+++ Data shown
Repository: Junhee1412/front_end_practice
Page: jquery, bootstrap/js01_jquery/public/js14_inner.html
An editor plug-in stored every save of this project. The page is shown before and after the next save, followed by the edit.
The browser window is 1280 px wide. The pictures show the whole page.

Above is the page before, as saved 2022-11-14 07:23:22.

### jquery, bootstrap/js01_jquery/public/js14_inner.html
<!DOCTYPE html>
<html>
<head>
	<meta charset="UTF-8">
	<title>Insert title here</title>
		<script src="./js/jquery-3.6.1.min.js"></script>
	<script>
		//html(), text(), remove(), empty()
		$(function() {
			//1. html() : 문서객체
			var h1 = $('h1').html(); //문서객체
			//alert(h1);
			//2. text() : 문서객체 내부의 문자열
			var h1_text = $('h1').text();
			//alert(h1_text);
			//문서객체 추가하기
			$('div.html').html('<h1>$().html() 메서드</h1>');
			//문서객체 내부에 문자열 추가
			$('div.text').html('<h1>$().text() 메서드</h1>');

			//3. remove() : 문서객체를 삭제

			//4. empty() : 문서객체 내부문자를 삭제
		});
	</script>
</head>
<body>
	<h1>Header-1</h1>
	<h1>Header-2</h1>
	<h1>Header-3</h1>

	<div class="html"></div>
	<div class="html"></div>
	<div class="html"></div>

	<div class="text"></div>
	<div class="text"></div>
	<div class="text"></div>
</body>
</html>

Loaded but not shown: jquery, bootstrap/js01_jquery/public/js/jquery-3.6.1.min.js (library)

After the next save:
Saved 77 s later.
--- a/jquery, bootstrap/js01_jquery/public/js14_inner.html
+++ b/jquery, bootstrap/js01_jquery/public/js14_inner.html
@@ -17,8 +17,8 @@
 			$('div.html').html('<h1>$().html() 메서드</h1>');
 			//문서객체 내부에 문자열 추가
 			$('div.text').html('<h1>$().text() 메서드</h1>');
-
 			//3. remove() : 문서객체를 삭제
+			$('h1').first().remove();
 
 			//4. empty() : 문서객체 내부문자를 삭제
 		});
++++++
• Task details
Go through the records above and, whenever a line includes the word "before", copy it.

• Result for this task
An editor plug-in stored every save of this project. The page is shown before and after the next save, followed by the edit.
Above is the page before, as saved 2022-11-14 07:23:22.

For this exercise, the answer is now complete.